A saving: Shopping on a Wednesday at certain grocery stores is about to get cheaper. *iStock photo
A saving: Shopping on a Wednesday at certain grocery stores is about to get cheaper. *iStock photo

Grocery stores in Bermuda decided to offer an extra five per cent off on Wednesdays to help out Bermudians in hard times — and have conceded that the move will cost them money. 

In Friday’s Throne Speech, it was announced MarketPlace, Lindo’s and Supermart would offer a ten per cent discount on Wednesdays — doubling their current midweek discount.

It sparked speculation that the Government must have struck some kind of deal with the stores and/or that it must be tied to the simultaneous announcement that some stores will be allowed to sell liquor on Sundays. 

Not so, say both Zach Moniz of Lindo’s and Tredick Gorham of Supermart.

They both told us that government provided no incentive in exchange for the extra five per cent. Neither is there a link with offering the discount and liquor sales on Sundays.  

But how will the bigger discount affect custom and profit margins for the stores?

Mr Moniz, manager of the Lindo’s Group and Mr Gorham, president of Supermart, both said the move is solely to help customers in rough times.

Mr Moniz said he feels the move was something the grocery stores felt they “should do... I believe Tredick Gorham met with government and had a discussion about what the grocery stores could do and then government sort of reached out to MarketPlace, Lindo’s and Supermart and said ‘Are you willing to be able to do this?’ and obviously, we said ‘yes’.”

Asked if there could be additional revenue as a result, Mr Moniz said: “We have a population of consumers that’s not going to expand so it really is giving consumers a break on Wednesdays.

 “I don’t think it is to help revenue. It’s going to help consumers.”

Smart purchases

He continued: “Now saying that, consumers need to be smart about what they purchase.

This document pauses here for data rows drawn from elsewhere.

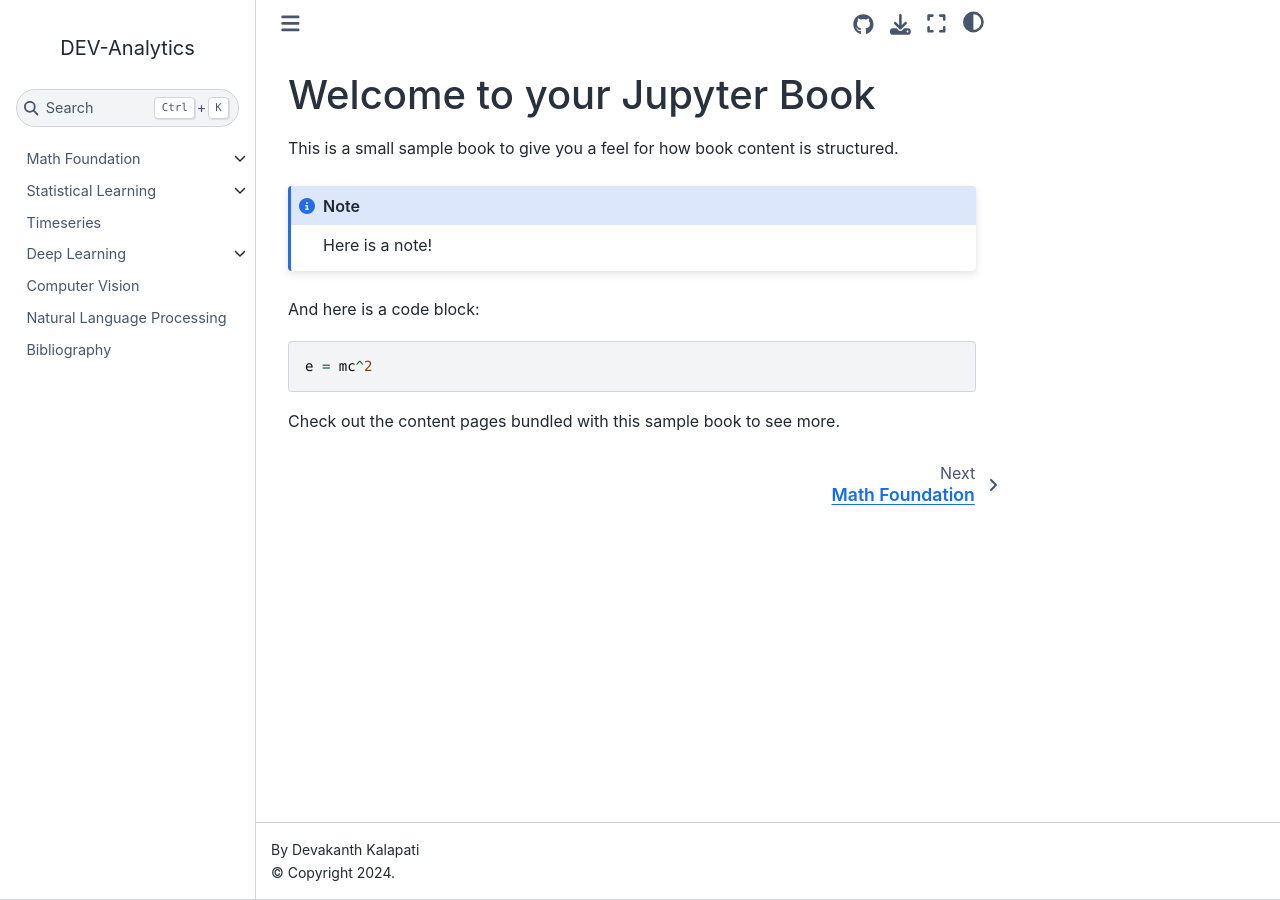
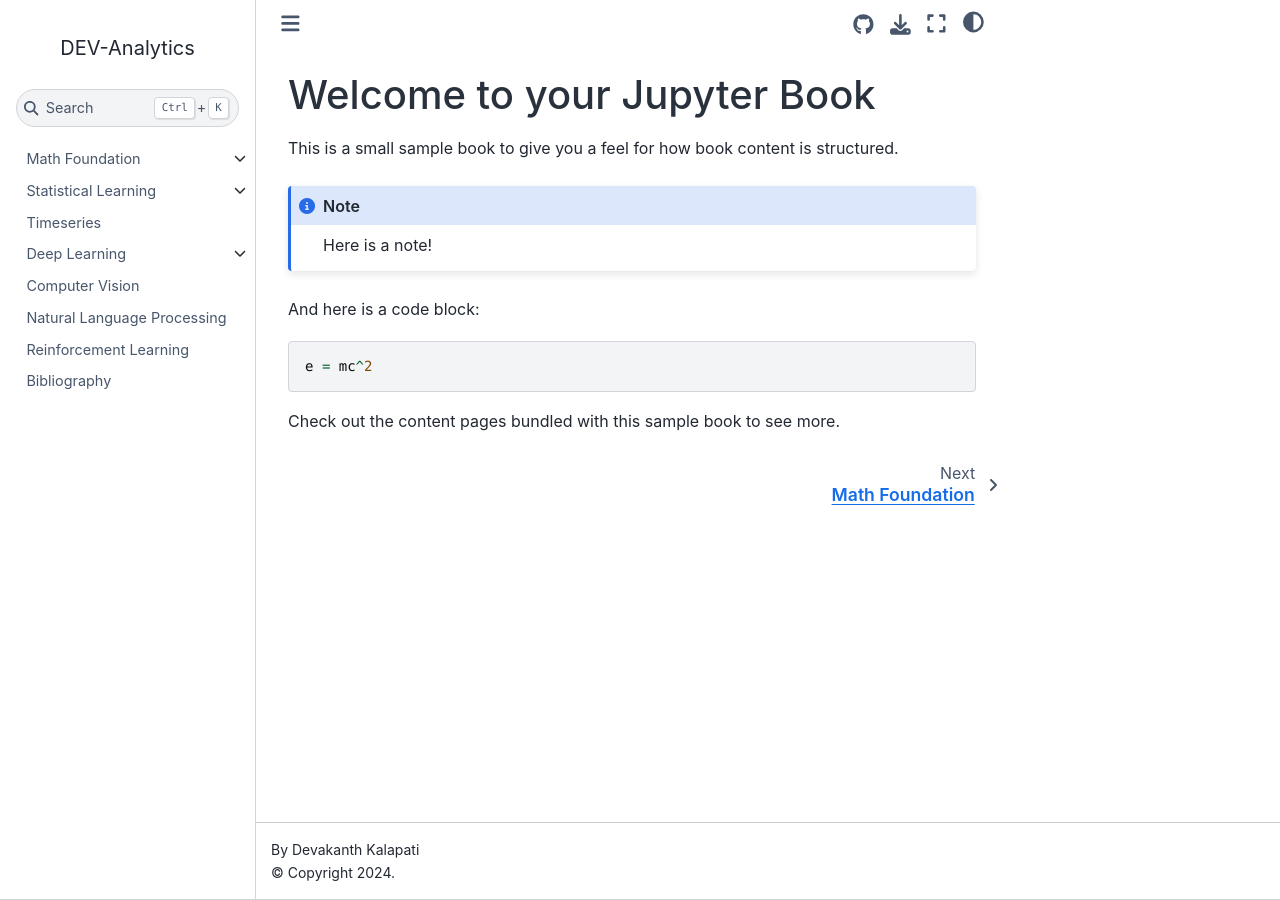
Before and after one commit to deva-k/dev-analytics, a Jupyter Book: the page built from index.md, in a window 1280 px wide. Built offline with Jupyter Book 1.0.4 settings and Sphinx 7.4.7 and the Sphinx Book theme 1.1.4, drawn with Linux system fonts in a browser that asks for light colours; pages that are not in the unit, such as notebooks, are missing from menus.

Commit message:
RL first draft

```diff
--- a/_toc.yml
+++ b/_toc.yml
@@ -15,4 +15,5 @@ chapters:
   - file: book/deep_learning/pytorch
 - file: book/computer_vision
 - file: book/natural_language
+- file: book/reinforcement_learning
 - file: book/bibliography
```
Also changed, not shown: book/reinforcement_learning.ipynb (added), 1 other file.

As a group of consumers, we now have much more financial pressure on us than ever before.

“When you consider everyone had a cellphone and CableVision and internet, these are three things that are extra financial burdens on people that we never had before. So the discretionary capital that you have to spend on food has dwindled because of all the things that we have in our homes.”

Asked how the initiative will affect Supermart, Mr Gorham said: “How it affects us is of course, we’re going to lose five per cent.

“It’s a one year at a time deal. We were asked what can we do for our part and obviously, doing something like that is easy to implement, it’s quick to implement.

“Each store has its own solution to the problem.”

He continued: “Our goal of course is to find a way, like everybody in Bermuda, to reduce the costs of the goods we sell.

“How we do that is tricky because you also don’t want to go out of business, so this is the first step.”

Mr Gorham said aside from the goods, there are a lot of other costs associated with running a store including shipping, electricity, salaries and more.

“We have to recognize that it’s the number one [expense] for everyone in Bermuda. You can’t expect people to take a break in their income if they can’t find a way to take a break in their costs.

“If you reduce the income, you have got to reduce the costs. Five per cent reduces the cost.

“Even though I don’t expect people to buy more on that day, we will lose money on everything we sell. We have to find a way to make it work.”

The ten per cent discount is for cash only purchases and starts on December 4.